[Task to carry out]: Read the data, and whenever a line holds the word "styleSheet", report that line.
*** Opening of Data extracts ***
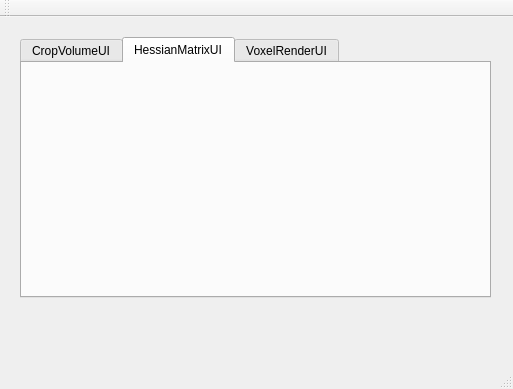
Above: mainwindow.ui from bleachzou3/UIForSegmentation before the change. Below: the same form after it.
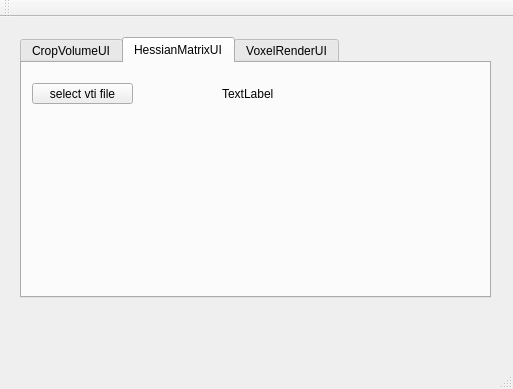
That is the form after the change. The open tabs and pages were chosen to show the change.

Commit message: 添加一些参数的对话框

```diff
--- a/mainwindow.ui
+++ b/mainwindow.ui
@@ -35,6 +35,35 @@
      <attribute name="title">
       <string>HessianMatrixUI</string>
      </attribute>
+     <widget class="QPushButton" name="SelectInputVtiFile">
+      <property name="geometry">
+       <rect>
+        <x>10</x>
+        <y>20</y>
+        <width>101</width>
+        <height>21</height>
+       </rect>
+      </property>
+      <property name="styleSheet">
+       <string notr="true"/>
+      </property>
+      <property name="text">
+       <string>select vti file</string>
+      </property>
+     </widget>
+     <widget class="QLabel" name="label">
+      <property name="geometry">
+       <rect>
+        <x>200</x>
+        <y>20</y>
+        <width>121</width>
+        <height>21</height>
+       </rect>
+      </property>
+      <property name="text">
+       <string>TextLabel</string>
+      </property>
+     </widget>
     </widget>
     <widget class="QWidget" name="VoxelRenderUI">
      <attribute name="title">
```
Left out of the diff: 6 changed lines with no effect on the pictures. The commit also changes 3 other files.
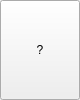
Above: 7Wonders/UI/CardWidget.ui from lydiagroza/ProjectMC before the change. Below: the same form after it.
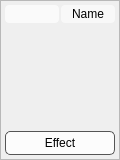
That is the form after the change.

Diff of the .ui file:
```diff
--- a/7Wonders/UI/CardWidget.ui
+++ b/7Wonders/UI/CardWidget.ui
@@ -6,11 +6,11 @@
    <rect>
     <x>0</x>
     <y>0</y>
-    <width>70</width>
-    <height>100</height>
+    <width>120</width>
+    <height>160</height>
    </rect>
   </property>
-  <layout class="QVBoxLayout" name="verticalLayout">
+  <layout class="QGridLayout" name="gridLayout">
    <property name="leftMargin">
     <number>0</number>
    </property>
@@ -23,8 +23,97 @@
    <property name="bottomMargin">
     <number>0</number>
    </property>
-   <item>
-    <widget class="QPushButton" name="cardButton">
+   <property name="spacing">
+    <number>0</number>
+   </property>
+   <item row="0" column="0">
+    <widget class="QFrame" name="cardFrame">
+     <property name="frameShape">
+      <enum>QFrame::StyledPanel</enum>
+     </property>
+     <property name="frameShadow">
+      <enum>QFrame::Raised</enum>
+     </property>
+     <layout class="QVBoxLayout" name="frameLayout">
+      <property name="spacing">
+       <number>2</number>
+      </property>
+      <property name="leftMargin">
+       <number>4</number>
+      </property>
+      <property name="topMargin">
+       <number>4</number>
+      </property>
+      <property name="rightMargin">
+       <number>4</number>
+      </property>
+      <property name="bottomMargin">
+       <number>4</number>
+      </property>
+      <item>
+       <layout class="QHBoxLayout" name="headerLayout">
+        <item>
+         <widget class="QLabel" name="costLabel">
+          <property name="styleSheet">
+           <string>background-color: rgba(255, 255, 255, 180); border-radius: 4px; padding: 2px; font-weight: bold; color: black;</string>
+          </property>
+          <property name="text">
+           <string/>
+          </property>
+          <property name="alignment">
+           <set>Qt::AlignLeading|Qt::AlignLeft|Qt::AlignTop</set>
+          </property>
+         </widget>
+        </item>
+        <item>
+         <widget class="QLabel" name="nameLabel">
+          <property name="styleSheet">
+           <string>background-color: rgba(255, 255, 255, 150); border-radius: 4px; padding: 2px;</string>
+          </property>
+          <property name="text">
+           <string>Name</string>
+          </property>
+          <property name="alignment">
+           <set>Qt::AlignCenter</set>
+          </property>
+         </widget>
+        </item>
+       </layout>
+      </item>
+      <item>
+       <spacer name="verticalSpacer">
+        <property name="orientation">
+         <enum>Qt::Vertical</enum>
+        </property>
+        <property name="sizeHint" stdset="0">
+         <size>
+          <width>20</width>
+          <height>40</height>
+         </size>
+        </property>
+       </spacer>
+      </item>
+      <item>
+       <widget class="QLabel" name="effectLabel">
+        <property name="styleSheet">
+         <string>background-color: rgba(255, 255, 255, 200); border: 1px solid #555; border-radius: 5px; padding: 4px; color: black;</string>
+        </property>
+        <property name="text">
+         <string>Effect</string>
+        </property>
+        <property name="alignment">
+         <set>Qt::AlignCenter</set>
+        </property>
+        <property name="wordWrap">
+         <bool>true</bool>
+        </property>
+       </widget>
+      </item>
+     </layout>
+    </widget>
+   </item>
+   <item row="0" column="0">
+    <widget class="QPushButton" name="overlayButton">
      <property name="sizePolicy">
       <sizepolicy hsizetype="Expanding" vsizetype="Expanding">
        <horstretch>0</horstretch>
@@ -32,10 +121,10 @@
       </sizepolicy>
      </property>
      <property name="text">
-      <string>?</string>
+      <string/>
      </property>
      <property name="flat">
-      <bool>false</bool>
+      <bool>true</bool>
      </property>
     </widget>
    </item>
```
*** Close of Data extracts ***
[Your solution]:
+      <property name="styleSheet">
+          <property name="styleSheet">
+          <property name="styleSheet">
+        <property name="styleSheet">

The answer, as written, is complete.